Lines with the string "Home" must each be copied from the listing.

-------

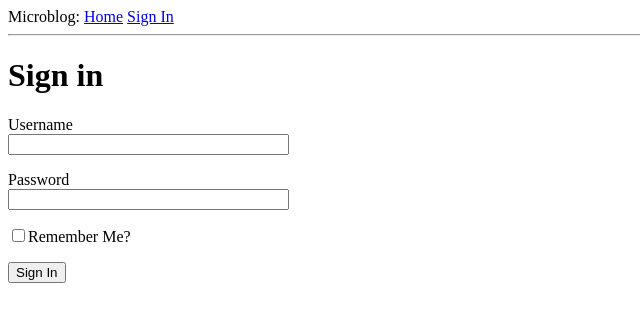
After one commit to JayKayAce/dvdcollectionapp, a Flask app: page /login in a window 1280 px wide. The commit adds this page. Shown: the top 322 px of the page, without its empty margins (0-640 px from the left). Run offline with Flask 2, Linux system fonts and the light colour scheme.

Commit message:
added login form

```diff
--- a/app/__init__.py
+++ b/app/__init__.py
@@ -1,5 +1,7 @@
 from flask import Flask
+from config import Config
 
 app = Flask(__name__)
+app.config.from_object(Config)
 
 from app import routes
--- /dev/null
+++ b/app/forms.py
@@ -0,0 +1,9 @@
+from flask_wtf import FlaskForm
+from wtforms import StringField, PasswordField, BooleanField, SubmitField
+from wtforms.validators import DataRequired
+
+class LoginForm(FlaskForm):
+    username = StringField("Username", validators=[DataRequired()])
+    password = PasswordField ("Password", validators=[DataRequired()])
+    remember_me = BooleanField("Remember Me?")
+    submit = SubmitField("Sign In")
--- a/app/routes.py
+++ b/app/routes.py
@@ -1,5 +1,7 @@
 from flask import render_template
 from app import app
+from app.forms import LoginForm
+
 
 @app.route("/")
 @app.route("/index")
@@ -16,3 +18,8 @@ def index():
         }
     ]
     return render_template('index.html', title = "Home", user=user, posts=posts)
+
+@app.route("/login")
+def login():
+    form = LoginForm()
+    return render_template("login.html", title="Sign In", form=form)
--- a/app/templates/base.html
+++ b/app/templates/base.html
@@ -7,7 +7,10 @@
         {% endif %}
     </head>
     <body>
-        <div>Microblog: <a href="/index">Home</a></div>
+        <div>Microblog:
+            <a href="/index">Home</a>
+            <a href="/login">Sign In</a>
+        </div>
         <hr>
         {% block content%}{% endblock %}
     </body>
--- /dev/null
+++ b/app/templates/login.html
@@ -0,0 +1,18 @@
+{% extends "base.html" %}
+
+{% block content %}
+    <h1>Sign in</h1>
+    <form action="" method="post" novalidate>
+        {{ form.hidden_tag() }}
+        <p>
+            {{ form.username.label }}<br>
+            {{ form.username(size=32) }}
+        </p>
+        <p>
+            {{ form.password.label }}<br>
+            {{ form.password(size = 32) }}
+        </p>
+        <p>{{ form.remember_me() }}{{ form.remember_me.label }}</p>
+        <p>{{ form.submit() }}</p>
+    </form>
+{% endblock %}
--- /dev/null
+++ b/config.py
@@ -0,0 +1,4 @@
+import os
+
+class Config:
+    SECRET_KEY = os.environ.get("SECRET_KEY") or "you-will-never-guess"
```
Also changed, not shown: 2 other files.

-------

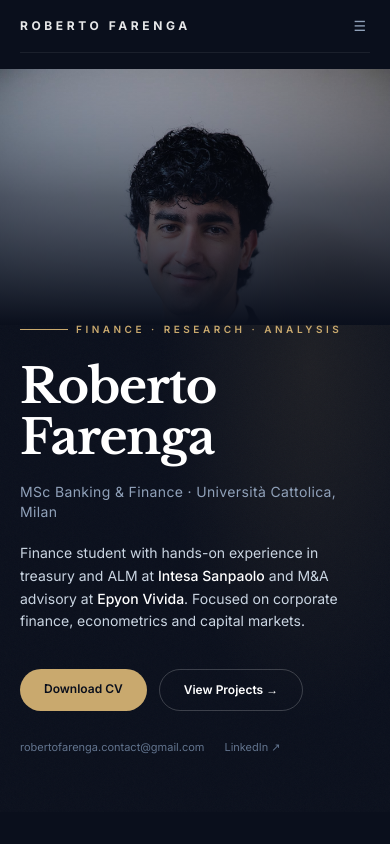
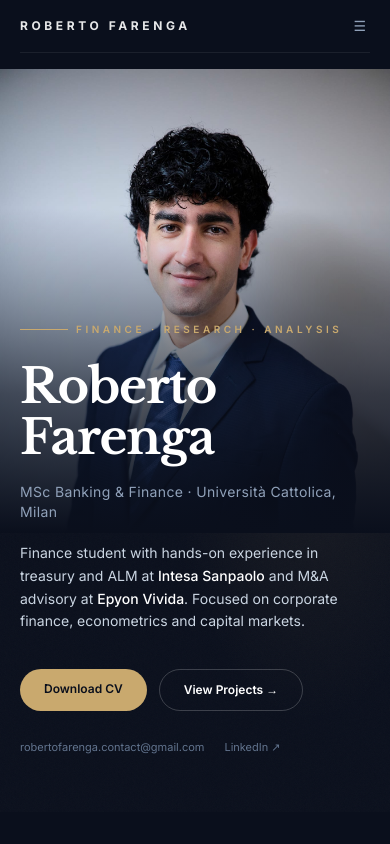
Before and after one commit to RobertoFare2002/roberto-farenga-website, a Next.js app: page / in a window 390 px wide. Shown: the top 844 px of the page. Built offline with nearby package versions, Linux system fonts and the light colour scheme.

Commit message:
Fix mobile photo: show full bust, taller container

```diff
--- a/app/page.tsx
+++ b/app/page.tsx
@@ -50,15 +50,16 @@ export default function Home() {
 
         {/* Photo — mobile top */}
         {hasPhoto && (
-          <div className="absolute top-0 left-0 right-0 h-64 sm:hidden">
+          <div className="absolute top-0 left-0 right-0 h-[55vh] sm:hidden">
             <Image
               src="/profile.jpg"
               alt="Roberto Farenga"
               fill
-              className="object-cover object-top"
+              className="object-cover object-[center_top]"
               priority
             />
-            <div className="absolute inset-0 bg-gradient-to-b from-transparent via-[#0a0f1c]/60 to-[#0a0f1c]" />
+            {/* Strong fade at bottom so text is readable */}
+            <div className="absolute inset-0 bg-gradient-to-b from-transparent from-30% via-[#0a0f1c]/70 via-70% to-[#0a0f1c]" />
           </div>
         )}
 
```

-------

» SOLUTION TO THIS PROBLEM:
     return render_template('index.html', title = "Home", user=user, posts=posts)
-        <div>Microblog: <a href="/index">Home</a></div>
+            <a href="/index">Home</a>
@@ -50,15 +50,16 @@ export default function Home() {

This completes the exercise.